Sleeper is a dangerous term. One person’s fantasy sleeper is another’s no-doubt way-too-obvious breakout player, requiring no hype. Let’s just say that the four pitchers listed below have a great shot at earning a significant profit for fantasy owners.
• Taijuan Walker disappointed during his first year in the National League, although that came with a respectable 3.49 ERA despite pitching in a home park that increased run scoring by 20 percent, which was the third-most in MLB (his road ERA was 2.92). Chase Field has long been an extreme hitters’ park, but the introduction of a humidor this year could lead to drastic changes, with the strong possibility of it joining Dodger Stadium, AT&T Park and Petco Park as favorable for pitchers within the division. The Diamondbacks also added Jarrod Dyson to the outfield, and a full season from Ketel Marte at shortstop should be big boosts to a defense that played poorly last year.
Walker is seemingly always dealing with some sort of health issue (bone spurs in his foot two years ago, blisters last season), but his arm held up fine after introducing a slider, and he’s still just 25 years old. Walker has a strong pedigree and good stuff, yet his ADP has sunk to nearly 200 despite now entering his prime and in a situation that dramatically improved for pitchers during the offseason. –Dalton Del Don
• Mike Clevinger hasn’t actually locked up a rotation spot in Cleveland as of this writing, so he’s the sort of fantasy sleeper who might very well remain asleep. He doesn’t sound particularly worried about earning a role in the starting five, however…
The Indians have three primary candidates (Salazar, Clevinger and Tomlin) for the last two rotation spots. Said Clevinger: “I’m not even thinking about the bullpen. I want to throw 200 innings.”
— Jordan Bastian (@MLBastian) January 19, 2018
Clevinger struck out an impressive 10.1 batters per nine innings for Cleveland last season, delivering an ERA of 3.11 over 121.2 frames (3.85 FIP). Control has been a persistent issue for him (4.4 BB/9), but his four-pitch arsenal is awfully tough to hit (12.4% swinging-strike rate). He’ll work in a winning environment this year, clearly, giving him a chance to be a strong contributor in both Ks and Ws. –Andy Behrens

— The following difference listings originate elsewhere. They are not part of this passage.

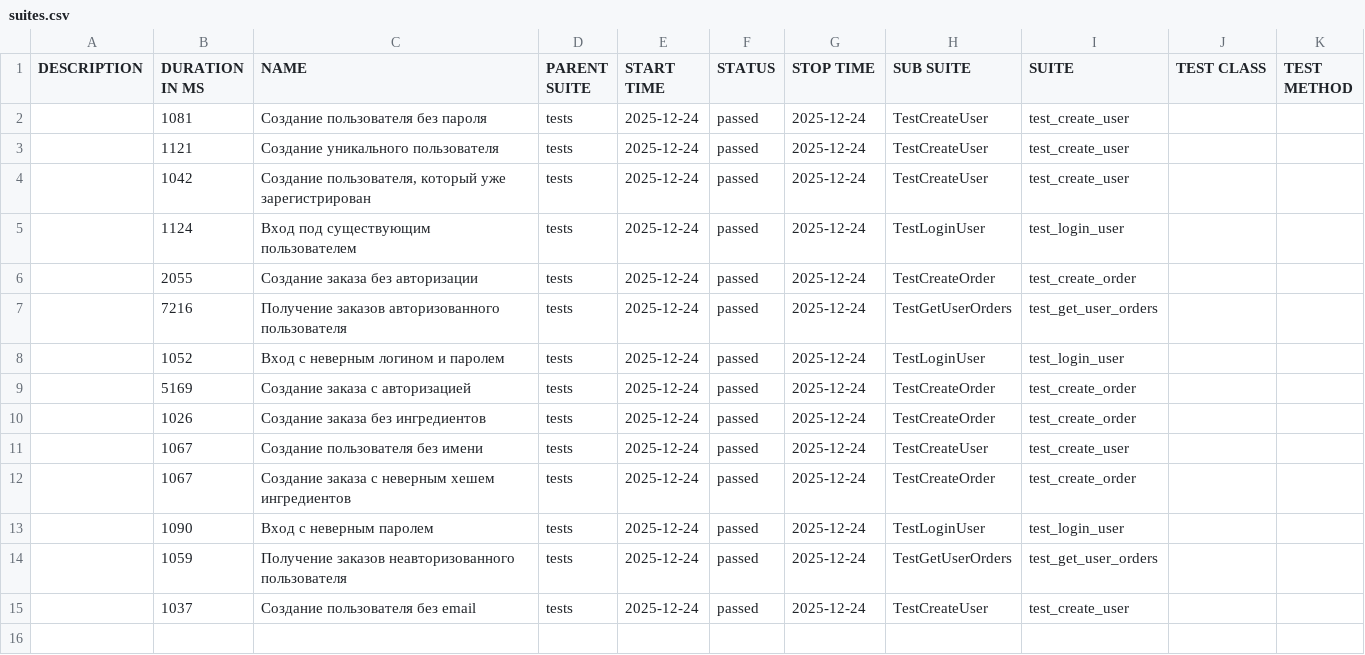
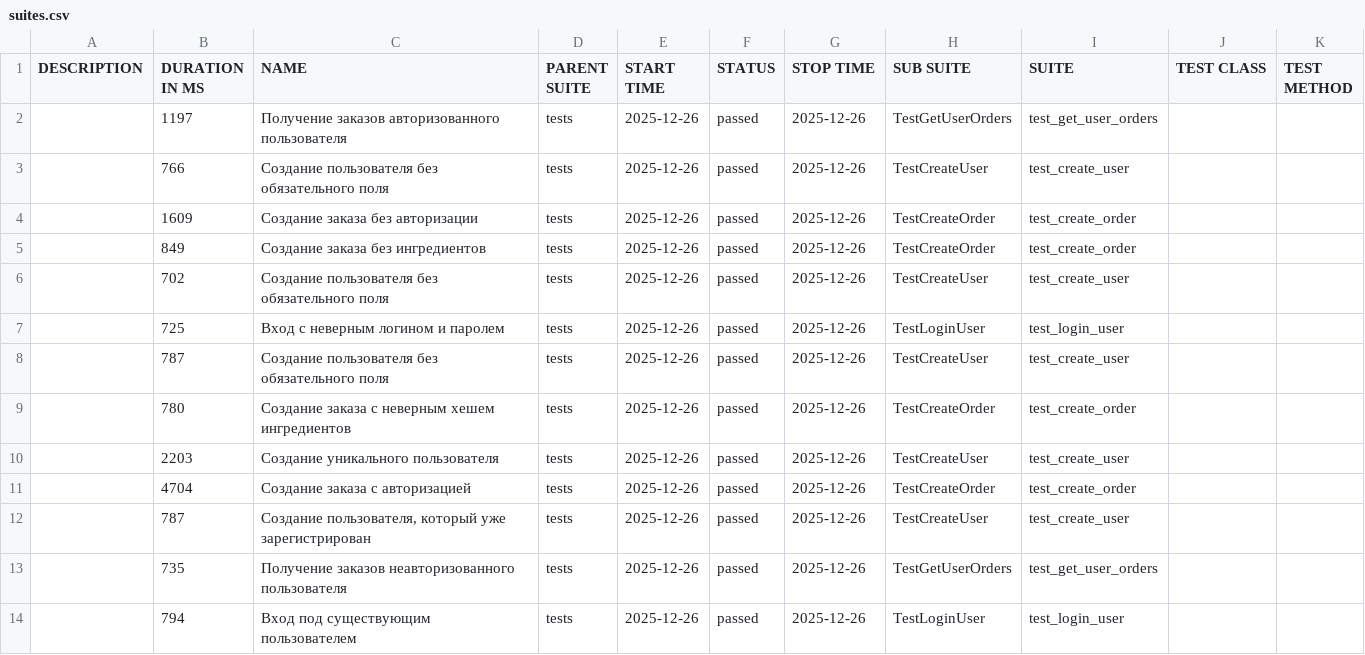
Before and after one commit to Nadezhda-20/Diplom_2, a CSV file: allure-report/data/suites.csv, drawn as a sheet.

Commit message:
добавлен файл по ингредиентам, обновлены тесты и allure отчет

```diff
--- a/allure-report/data/suites.csv
+++ b/allure-report/data/suites.csv
@@ -1,15 +1,14 @@
 "DESCRIPTION","DURATION IN MS","NAME","PARENT SUITE","START TIME","STATUS","STOP TIME","SUB SUITE","SUITE","TEST CLASS","TEST METHOD"
-"","1081","Создание пользователя без пароля","tests","2025-12-24","passed","2025-12-24","TestCreateUser","test_create_user","",""
-"","1121","Создание уникального пользователя","tests","2025-12-24","passed","2025-12-24","TestCreateUser","test_create_user","",""
-"","1042","Создание пользователя, который уже зарегистрирован","tests","2025-12-24","passed","2025-12-24","TestCreateUser","test_create_user","",""
-"","1124","Вход под существующим пользователем","tests","2025-12-24","passed","2025-12-24","TestLoginUser","test_login_user","",""
-"","2055","Создание заказа без авторизации","tests","2025-12-24","passed","2025-12-24","TestCreateOrder","test_create_order","",""
-"","7216","Получение заказов авторизованного пользователя","tests","2025-12-24","passed","2025-12-24","TestGetUserOrders","test_get_user_orders","",""
-"","1052","Вход с неверным логином и паролем","tests","2025-12-24","passed","2025-12-24","TestLoginUser","test_login_user","",""
-"","5169","Создание заказа с авторизацией","tests","2025-12-24","passed","2025-12-24","TestCreateOrder","test_create_order","",""
-"","1026","Создание заказа без ингредиентов","tests","2025-12-24","passed","2025-12-24","TestCreateOrder","test_create_order","",""
-"","1067","Создание пользователя без имени","tests","2025-12-24","passed","2025-12-24","TestCreateUser","test_create_user","",""
-"","1067","Создание заказа с неверным хешем ингредиентов","tests","2025-12-24","passed","2025-12-24","TestCreateOrder","test_create_order","",""
-"","1090","Вход с неверным паролем","tests","2025-12-24","passed","2025-12-24","TestLoginUser","test_login_user","",""
-"","1059","Получение заказов неавторизованного пользователя","tests","2025-12-24","passed","2025-12-24","TestGetUserOrders","test_get_user_orders","",""
-"","1037","Создание пользователя без email","tests","2025-12-24","passed","2025-12-24","TestCreateUser","test_create_user","",""
+"","1197","Получение заказов авторизованного пользователя","tests","2025-12-26","passed","2025-12-26","TestGetUserOrders","test_get_user_orders","",""
+"","766","Создание пользователя без обязательного поля","tests","2025-12-26","passed","2025-12-26","TestCreateUser","test_create_user","",""
+"","1609","Создание заказа без авторизации","tests","2025-12-26","passed","2025-12-26","TestCreateOrder","test_create_order","",""
+"","849","Создание заказа без ингредиентов","tests","2025-12-26","passed","2025-12-26","TestCreateOrder","test_create_order","",""
+"","702","Создание пользователя без обязательного поля","tests","2025-12-26","passed","2025-12-26","TestCreateUser","test_create_user","",""
+"","725","Вход с неверным логином и паролем","tests","2025-12-26","passed","2025-12-26","TestLoginUser","test_login_user","",""
+"","787","Создание пользователя без обязательного поля","tests","2025-12-26","passed","2025-12-26","TestCreateUser","test_create_user","",""
+"","780","Создание заказа с неверным хешем ингредиентов","tests","2025-12-26","passed","2025-12-26","TestCreateOrder","test_create_order","",""
+"","2203","Создание уникального пользователя","tests","2025-12-26","passed","2025-12-26","TestCreateUser","test_create_user","",""
+"","4704","Создание заказа с авторизацией","tests","2025-12-26","passed","2025-12-26","TestCreateOrder","test_create_order","",""
+"","787","Создание пользователя, который уже зарегистрирован","tests","2025-12-26","passed","2025-12-26","TestCreateUser","test_create_user","",""
+"","735","Получение заказов неавторизованного пользователя","tests","2025-12-26","passed","2025-12-26","TestGetUserOrders","test_get_user_orders","",""
+"","794","Вход под существующим пользователем","tests","2025-12-26","passed","2025-12-26","TestLoginUser","test_login_user","",""
```
Also changed, not shown: allure-report/data/behaviors.csv, 57 other files.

• Dalton introduced the Arizona humidor theme in his pick, and I’m going to piggyback that with my Patrick Corbin selection. Walker and Corbin were similar in the component numbers last year — their FIPs were almost identical — but Walker is going 40 picks higher in Yahoo drafts, perhaps because of a bigger pedigree. Walker is the hipster pick, Corbin the more boring value pick.
Corbin was strong at home last year anyway, but the defense should be improved as the team phases out traffic pylon Yasmany Tomas. And no one has to expose an Arizona pitcher to Coors Field (Corbin was chewed up there) if they don’t want to; you’ll protect your ratios with that obvious move. Corbin enters his age-28 season as a stealth candidate, further removed from elbow surgery. Maybe he can approach that 2013 All-Star season again. Cigars for everyone. – Scott Pianowski
• Tyler Chatwood has never topped 158.0 innings in any professional season, so durability is a legit concern. But the Cubs don’t exactly need him to be Old Hoss Chatwood. If he can simply deliver 155-175 innings, he can help the fantasy community. His velocity and strikeout rate both improved last season for Colorado, and he produced one of MLB’s highest ground-ball rates (58.1%). He’ll benefit in a big way from the Cubs’ stellar infield defense. Chatwood has been excellent away from Coors Field over the past two years, we should note, posting a 2.57 ERA and 1.17 WHIP. He costs you nothing at the draft table, but he should serve as a useful starter in nearly all formats. – Behrens